Start of Dataset content
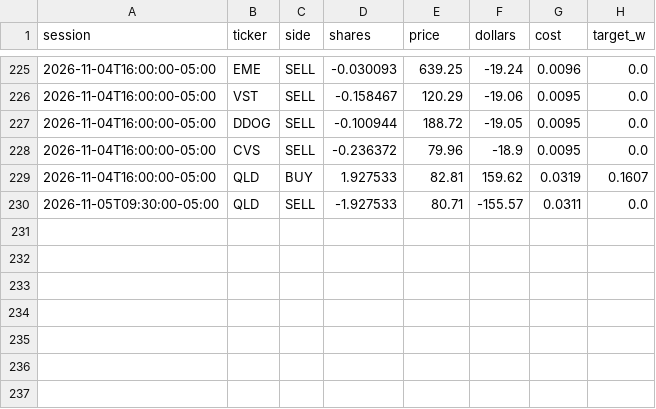
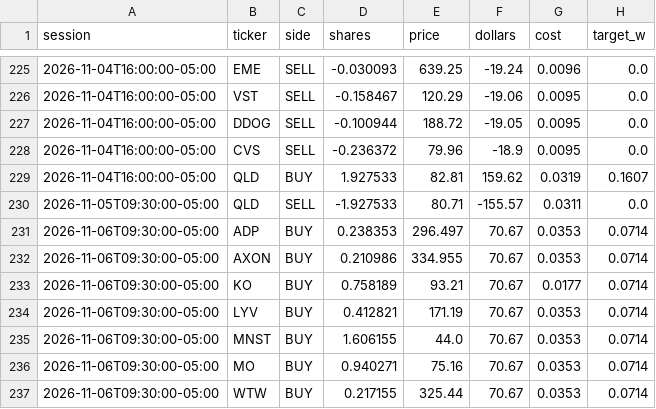
Before and after one commit to CSAyush/quantbot, a CSV file: paper_state/hf/accounts/shadow-wide/trades.csv, drawn as a sheet; only a part is shown, gaps mark what is left out; the diff names each change by its address in the sheet, - before the commit and + after, or states it on an @@ line.

Commit message:
paper: 2026-11-06 15:57 UTC

```diff
--- a/paper_state/hf/accounts/shadow-wide/trades.csv
+++ b/paper_state/hf/accounts/shadow-wide/trades.csv
+row 231: 2026-11-06T09:30:00-05:00 | ADP | BUY | 0.238353 | 296.497 | 70.67 | 0.0353 | 0.0714
+row 232: 2026-11-06T09:30:00-05:00 | AXON | BUY | 0.210986 | 334.955 | 70.67 | 0.0353 | 0.0714
+row 233: 2026-11-06T09:30:00-05:00 | KO | BUY | 0.758189 | 93.21 | 70.67 | 0.0177 | 0.0714
+row 234: 2026-11-06T09:30:00-05:00 | LYV | BUY | 0.412821 | 171.19 | 70.67 | 0.0353 | 0.0714
+row 235: 2026-11-06T09:30:00-05:00 | MNST | BUY | 1.606155 | 44.0 | 70.67 | 0.0353 | 0.0714
+row 236: 2026-11-06T09:30:00-05:00 | MO | BUY | 0.940271 | 75.16 | 70.67 | 0.0353 | 0.0714
+row 237: 2026-11-06T09:30:00-05:00 | WTW | BUY | 0.217155 | 325.44 | 70.67 | 0.0353 | 0.0714
```
Also changed, not shown: paper_state/hf/accounts/shadow-alt/history.csv, paper_state/hf/accounts/shadow-alt/trades.csv, 14 other files.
End of Dataset content
**Work task**.
Provide an exact copy of the records, excluding every picture.

**Finished task**.
Before and after one commit to CSAyush/quantbot, a CSV file: paper_state/hf/accounts/shadow-wide/trades.csv, drawn as a sheet; only a part is shown, gaps mark what is left out; the diff names each change by its address in the sheet, - before the commit and + after, or states it on an @@ line.

Commit message:
paper: 2026-11-06 15:57 UTC

```diff
--- a/paper_state/hf/accounts/shadow-wide/trades.csv
+++ b/paper_state/hf/accounts/shadow-wide/trades.csv
+row 231: 2026-11-06T09:30:00-05:00 | ADP | BUY | 0.238353 | 296.497 | 70.67 | 0.0353 | 0.0714
+row 232: 2026-11-06T09:30:00-05:00 | AXON | BUY | 0.210986 | 334.955 | 70.67 | 0.0353 | 0.0714
+row 233: 2026-11-06T09:30:00-05:00 | KO | BUY | 0.758189 | 93.21 | 70.67 | 0.0177 | 0.0714
+row 234: 2026-11-06T09:30:00-05:00 | LYV | BUY | 0.412821 | 171.19 | 70.67 | 0.0353 | 0.0714
+row 235: 2026-11-06T09:30:00-05:00 | MNST | BUY | 1.606155 | 44.0 | 70.67 | 0.0353 | 0.0714
+row 236: 2026-11-06T09:30:00-05:00 | MO | BUY | 0.940271 | 75.16 | 70.67 | 0.0353 | 0.0714
+row 237: 2026-11-06T09:30:00-05:00 | WTW | BUY | 0.217155 | 325.44 | 70.67 | 0.0353 | 0.0714
```
Also changed, not shown: paper_state/hf/accounts/shadow-alt/history.csv, paper_state/hf/accounts/shadow-alt/trades.csv, 14 other files.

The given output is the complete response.